§ **PROMPT**
Copy each record exactly as it reads, leaving out any pictures it holds.
☆ ☆ ☆ ☆ ☆
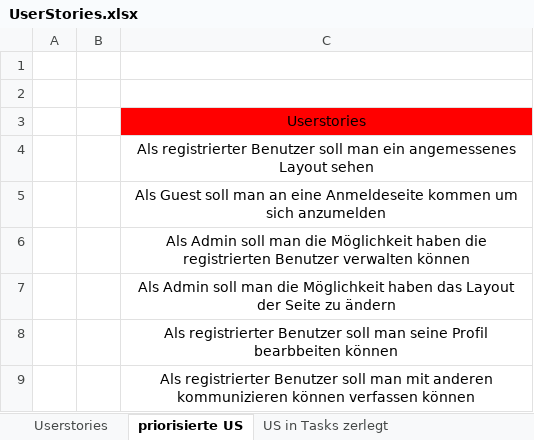
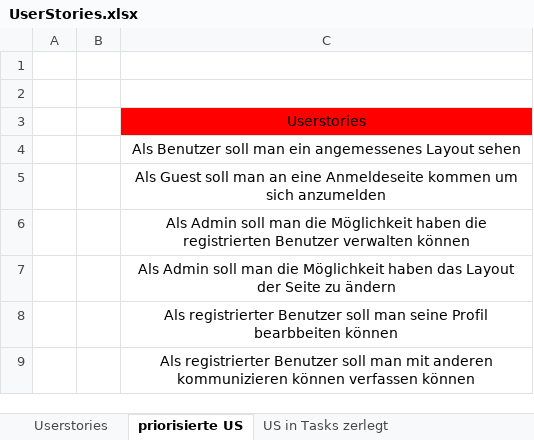
Before and after one commit to Simon040101/websiteManuelSimon, an Excel workbook: UserStories.xlsx, sheet priorisierte US, drawn as a sheet; values as stored, in another font and other column widths than the file's, no borders; the diff names each change by its address in the sheet, - before the commit and + after, or states it on an @@ line.

```diff
--- a/UserStories.xlsx (sheet priorisierte US)
+++ b/UserStories.xlsx (sheet priorisierte US)
-C4: Als registrierter Benutzer soll…
+C4: Als Benutzer soll…
```
Also changed, not shown: sheet US in Tasks zerlegt, sheet Userstories.
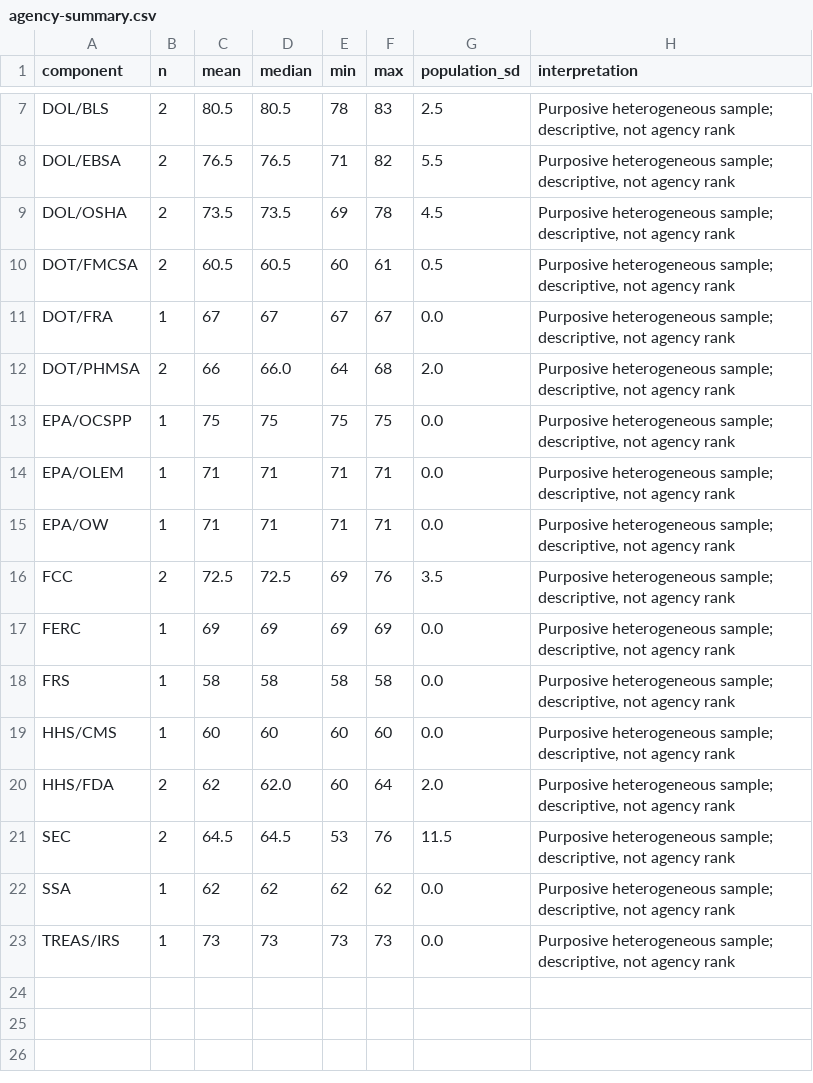
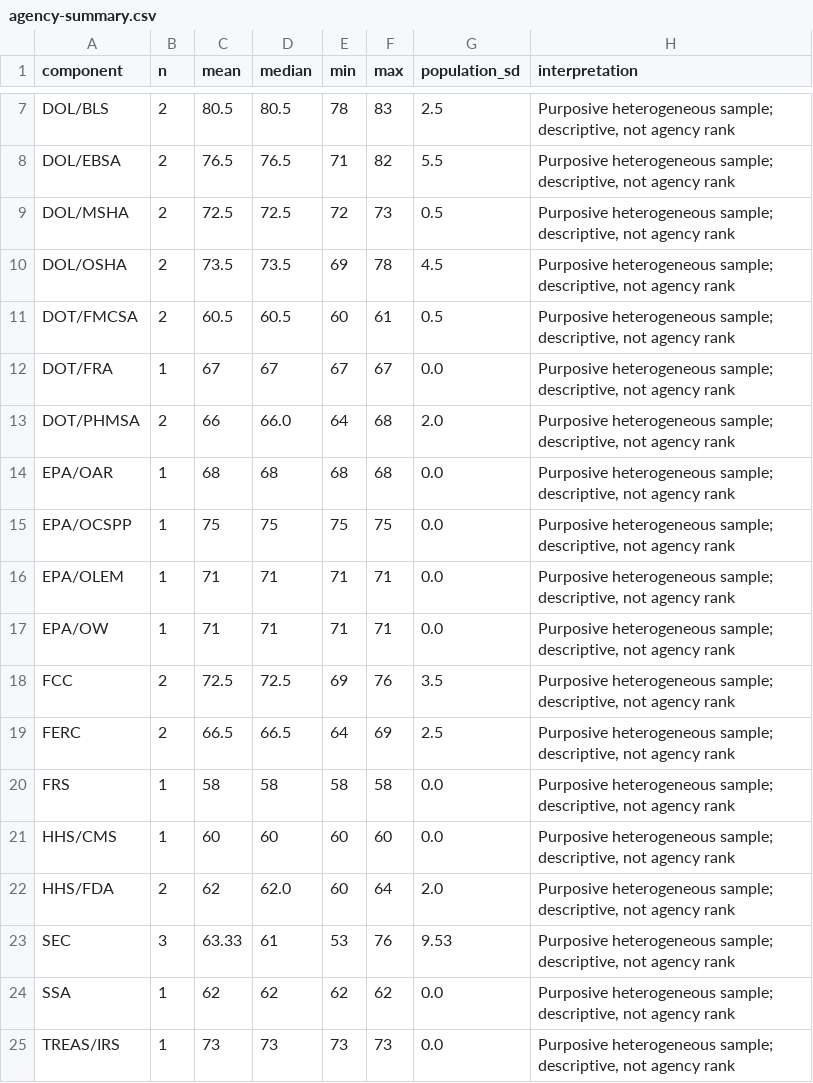
Before and after one commit to Lukemendels/ICR-12-15-Benchmark, a CSV file: data/agency-summary.csv, drawn as a sheet; only a part is shown, gaps mark what is left out.

```diff
--- a/data/agency-summary.csv
+++ b/data/agency-summary.csv
@@ -8,2 +8,3 @@ DOL/BLS,2,80.5,80.5,78,83,2.5,"Purposive heterogeneous sample; descriptive, not
 DOL/EBSA,2,76.5,76.5,71,82,5.5,"Purposive heterogeneous sample; descriptive, not agency rank"
+DOL/MSHA,2,72.5,72.5,72,73,0.5,"Purposive heterogeneous sample; descriptive, not agency rank"
 DOL/OSHA,2,73.5,73.5,69,78,4.5,"Purposive heterogeneous sample; descriptive, not agency rank"
@@ -12,2 +13,3 @@ DOT/FRA,1,67,67,67,67,0.0,"Purposive heterogeneous sample; descriptive, not agen
 DOT/PHMSA,2,66,66.0,64,68,2.0,"Purposive heterogeneous sample; descriptive, not agency rank"
+EPA/OAR,1,68,68,68,68,0.0,"Purposive heterogeneous sample; descriptive, not agency rank"
 EPA/OCSPP,1,75,75,75,75,0.0,"Purposive heterogeneous sample; descriptive, not agency rank"
@@ -16,3 +18,3 @@ EPA/OW,1,71,71,71,71,0.0,"Purposive heterogeneous sample; descriptive, not agenc
 FCC,2,72.5,72.5,69,76,3.5,"Purposive heterogeneous sample; descriptive, not agency rank"
-FERC,1,69,69,69,69,0.0,"Purposive heterogeneous sample; descriptive, not agency rank"
+FERC,2,66.5,66.5,64,69,2.5,"Purposive heterogeneous sample; descriptive, not agency rank"
 FRS,1,58,58,58,58,0.0,"Purposive heterogeneous sample; descriptive, not agency rank"
@@ -20,3 +22,3 @@ HHS/CMS,1,60,60,60,60,0.0,"Purposive heterogeneous sample; descriptive, not agen
 HHS/FDA,2,62,62.0,60,64,2.0,"Purposive heterogeneous sample; descriptive, not agency rank"
-SEC,2,64.5,64.5,53,76,11.5,"Purposive heterogeneous sample; descriptive, not agency rank"
+SEC,3,63.33,61,53,76,9.53,"Purposive heterogeneous sample; descriptive, not agency rank"
 SSA,1,62,62,62,62,0.0,"Purposive heterogeneous sample; descriptive, not agency rank"
```
Also changed, not shown: data/icrs.csv, data/scores.csv, 33 other files.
☆ ☆ ☆ ☆ ☆
§ **SOLUTION FOR THIS TASK**
Before and after one commit to Simon040101/websiteManuelSimon, an Excel workbook: UserStories.xlsx, sheet priorisierte US, drawn as a sheet; values as stored, in another font and other column widths than the file's, no borders; the diff names each change by its address in the sheet, - before the commit and + after, or states it on an @@ line.

```diff
--- a/UserStories.xlsx (sheet priorisierte US)
+++ b/UserStories.xlsx (sheet priorisierte US)
-C4: Als registrierter Benutzer soll…
+C4: Als Benutzer soll…
```
Also changed, not shown: sheet US in Tasks zerlegt, sheet Userstories.
Before and after one commit to Lukemendels/ICR-12-15-Benchmark, a CSV file: data/agency-summary.csv, drawn as a sheet; only a part is shown, gaps mark what is left out.

```diff
--- a/data/agency-summary.csv
+++ b/data/agency-summary.csv
@@ -8,2 +8,3 @@ DOL/BLS,2,80.5,80.5,78,83,2.5,"Purposive heterogeneous sample; descriptive, not
 DOL/EBSA,2,76.5,76.5,71,82,5.5,"Purposive heterogeneous sample; descriptive, not agency rank"
+DOL/MSHA,2,72.5,72.5,72,73,0.5,"Purposive heterogeneous sample; descriptive, not agency rank"
 DOL/OSHA,2,73.5,73.5,69,78,4.5,"Purposive heterogeneous sample; descriptive, not agency rank"
@@ -12,2 +13,3 @@ DOT/FRA,1,67,67,67,67,0.0,"Purposive heterogeneous sample; descriptive, not agen
 DOT/PHMSA,2,66,66.0,64,68,2.0,"Purposive heterogeneous sample; descriptive, not agency rank"
+EPA/OAR,1,68,68,68,68,0.0,"Purposive heterogeneous sample; descriptive, not agency rank"
 EPA/OCSPP,1,75,75,75,75,0.0,"Purposive heterogeneous sample; descriptive, not agency rank"
@@ -16,3 +18,3 @@ EPA/OW,1,71,71,71,71,0.0,"Purposive heterogeneous sample; descriptive, not agenc
 FCC,2,72.5,72.5,69,76,3.5,"Purposive heterogeneous sample; descriptive, not agency rank"
-FERC,1,69,69,69,69,0.0,"Purposive heterogeneous sample; descriptive, not agency rank"
+FERC,2,66.5,66.5,64,69,2.5,"Purposive heterogeneous sample; descriptive, not agency rank"
 FRS,1,58,58,58,58,0.0,"Purposive heterogeneous sample; descriptive, not agency rank"
@@ -20,3 +22,3 @@ HHS/CMS,1,60,60,60,60,0.0,"Purposive heterogeneous sample; descriptive, not agen
 HHS/FDA,2,62,62.0,60,64,2.0,"Purposive heterogeneous sample; descriptive, not agency rank"
-SEC,2,64.5,64.5,53,76,11.5,"Purposive heterogeneous sample; descriptive, not agency rank"
+SEC,3,63.33,61,53,76,9.53,"Purposive heterogeneous sample; descriptive, not agency rank"
 SSA,1,62,62,62,62,0.0,"Purposive heterogeneous sample; descriptive, not agency rank"
```
Also changed, not shown: data/icrs.csv, data/scores.csv, 33 other files.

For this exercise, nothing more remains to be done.